Dr. Guendelman is a professor of Maternal and Child Health, Health Services and Policy Analysis at the University of California - Berkeley School of Public Health. Personal website.
Dr. Hovell holds a PhD in Child Psychology and Human Development with specialization in adolescent development from the University of Kansas and a postdoctoral MPH in Social Epidemiology from the University of California at Berkeley. He is the Director for the Center for Behavioral Epidemiology and Community Health (CBEACH).He is also Co-Director of DXA Testing Services and also serves as the Principle Investigator for the SDSU Research Foundation WIC Continuous Quality Improvement Service Program.
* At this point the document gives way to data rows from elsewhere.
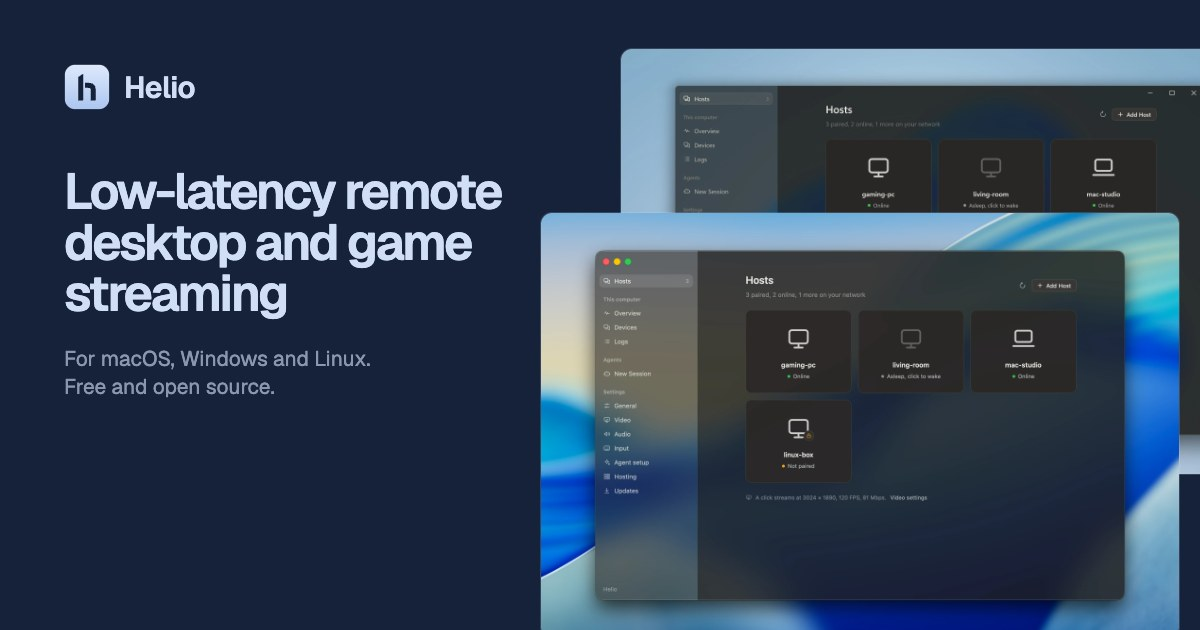
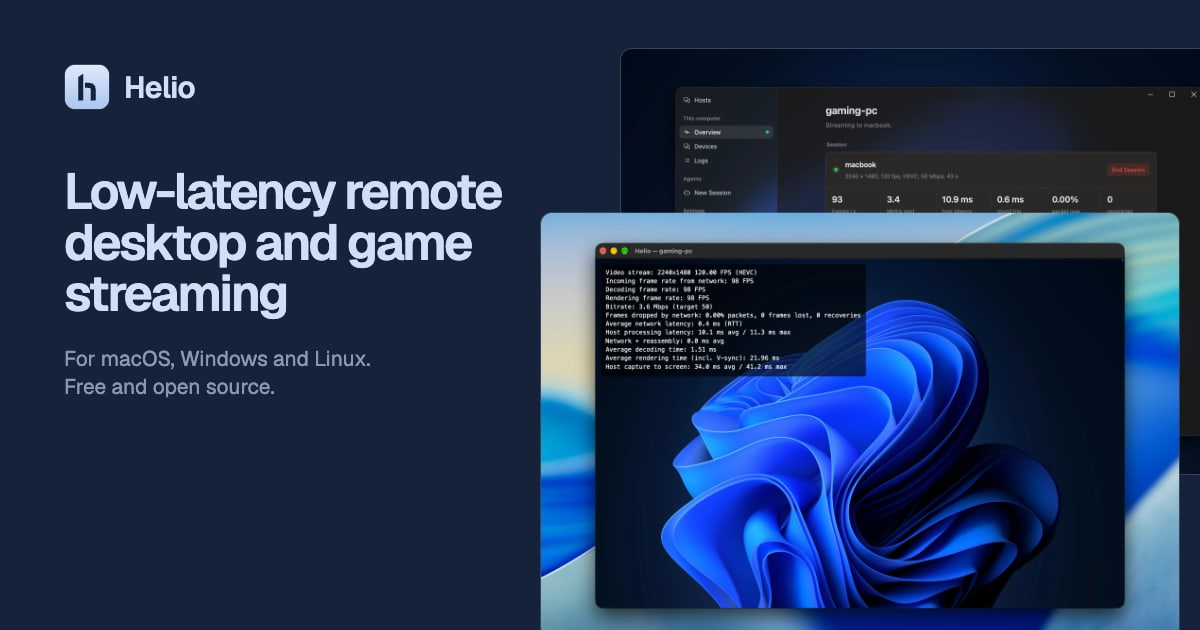
site: the hero is a real stream, taken on one Mac
The hero showed the Hosts page twice, on macOS and on Windows. It now shows
what Helio does: in front, a stream in Helio's window on a Mac, with the
statistics over it (2240x1480 at 120 fps in HEVC, 98 frames a second
arriving, 10.1 ms of host processing); behind, This computer → Overview
of that same session on the host, streaming to macbook (93 frames a
second sent, a host latency of 10.9 ms). The link preview is made from
the same pair.

Both come from one real stream on a Mac alone (scripts/capture-hero.sh
says how): a second copy of the installed host, with the engine of #88
(the host latency reported every second) and signed again with the same
Developer ID, with a data folder of its own, paired by keys with a test
client, its virtual display covered with Windows 11's dark Bloom
wallpaper. The host's picture is laid out as helio-ui lays it out on
Windows: the sidebar's rows and the page moved up over the traffic
lights, and Windows 11's caption buttons drawn, so it reads as the
Windows PC it stands for; the script does both, and says so. The Mac's
Hosts picture and its crop go.

Verified, on this branch with every commit above it: npm test, 26 passed,
0 failed; astro check, 0 errors; the hero
and the link preview looked at; the script's layout step, run on the
capture, gives the picture on the page byte for byte. The test host, its
virtual display and the helper windows were stopped after, and the Mac's
own host left running.

diff --git a/site/scripts/hero/macos/wall.swift b/site/scripts/hero/macos/wall.swift
@@ -1,13 +1,18 @@
 // A picture as a borderless window behind Helio: the Mac's glass then blurs
 // that picture, and this Mac's own wallpaper and windows stay out of it. The
 // pointer is parked on it, so no row in the capture looks hovered.
-// Usage: wall IMAGE X Y W H SECONDS (points, from the top left).
+// Usage: wall IMAGE X Y W H SECONDS [host] (points, from the main screen's
+// top left). host: a host's virtual display, covered over its menu bar and
+// Dock, the pointer left alone, and two corner pixels changing shade at each
+// refresh: a Mac host sends a frame only when the screen changes, and a still
+// wallpaper held the hero's 120 fps stream at 24 frames a second.
 import AppKit
 let a = CommandLine.arguments
 let image = NSImage(contentsOfFile: a[1])!
 let (x, y, w, h) = (Double(a[2])!, Double(a[3])!, Double(a[4])!, Double(a[5])!)
-let screen = NSScreen.main!.frame
-CGWarpMouseCursorPosition(CGPoint(x: x + 6, y: y + h - 6))
+let host = a.count > 7 && a[7] == "host"
+let screen = NSScreen.screens[0].frame
+if !host { CGWarpMouseCursorPosition(CGPoint(x: x + 6, y: y + h - 6)) }
 let app = NSApplication.shared
 app.setActivationPolicy(.accessory)
 // A borderless window can take the front only as the key window.
@@ -27,7 +32,25 @@ holder.addSubview(view)
 window.contentView = holder
 window.isOpaque = true
 window.hasShadow = false
+final class Ticker: NSObject {
+    var flip = false
+    var dot: NSView?
+    @objc func step(_ link: CADisplayLink) {
+        flip.toggle()
+        dot?.layer?.backgroundColor = NSColor(white: flip ? 0.05 : 0.06, alpha: 1).cgColor
+    }
+}
+let ticker = Ticker()
+if host {
+    window.level = .screenSaver
+    window.collectionBehavior = [.canJoinAllSpaces, .stationary]
+    let dot = NSView(frame: NSRect(x: 0, y: 0, width: 2, height: 2))
+    dot.wantsLayer = true
+    holder.addSubview(dot)
+    ticker.dot = dot
+}
 app.activate(ignoringOtherApps: true)
 window.makeKeyAndOrderFront(nil)
+if host { holder.displayLink(target: ticker, selector: #selector(Ticker.step(_:))).add(to: .main, forMode: .common) }
 DispatchQueue.main.asyncAfter(deadline: .now() + Double(a[6])!) { exit(0) }
 app.run()

diff --git a/site/scripts/og-card.html b/site/scripts/og-card.html
@@ -1,8 +1,8 @@
 <!doctype html><html><head><meta charset="utf-8">
 <!--
   The link preview (public/og.jpg), 1200x630, in the page's look: the logo's
-  ink and blues only, the hero's title, and its two pictures: the Hosts
-  window on macOS in front of Windows (src/assets/hero/). Any headless browser
+  ink and blues only, the hero's title, and its two pictures: a stream in
+  Helio's window in front of the host's Overview (src/assets/hero/). Any headless browser
   renders it at 1200x630; save the screenshot as public/og.jpg.
 -->
 <style>
@@ -23,6 +23,6 @@ p { margin-top: 26px; color: rgb(209 223 246 / 0.62); font-size: 21px; line-heig
   <h1>Low-latency remote desktop and game streaming</h1>
   <p>For macOS, Windows and Linux.<br>Free and open source.</p>
 </div>
-<img class="win back" src="../src/assets/hero/windows.webp">
-<img class="win front" src="../src/assets/hero/macos.webp">
+<img class="win back" src="../src/assets/hero/host.webp">
+<img class="win front" src="../src/assets/hero/stream.webp">
 </body></html>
Dr. Hovell is the former and founding Head of the Division of Health Promotion and Behavioral Science in the Graduate School of Public Health at San Diego State University, where he currently enjoys the role of Distinguished Professor. His research focuses on the etiology of health-related behavior following the Behavioral Ecological Model (BEM). Curriculum Vitae. Publications.
Carlos Magis Rodríguez
Dr. Carlos Magis-Rodríguez is a physician and epidemiologist who has been working in the epidemiology of HIV since 1988 in the Mexican Ministry of Health. From 1990 to 1994 he was in charge of the National AlDS Case Registry. Since 1996, Dr. Magis‑Rodríguez has been in charge of research (1996-2010) and care (2013- current) at CENSIDA (Centro Nacional para la Prevención y Control del VIH/SIDA—The National Center for the Prevention and Control of AIDS). Since 1993 he has been interested in injected drug use and HIV. From 1995 he began publishing about migration and HIV.
Christina Diaz is an Assistant Professor in the School of Sociology at the University of Arizona. She received her Ph.D. in Sociology with a concentration in Demography at the University of Wisconsin-Madison in 2015. Christina’s research interests revolve around international migration, social stratification, and processes of family formation. Her current projects investigate the health of migrants crossing the U.S.-Mexico border as well as patterns of assimilation among native and foreign-born populations. Christina’s work, which has been published in Demography and Social Science Research, received awards from the American Sociological Association and the Population Association of America.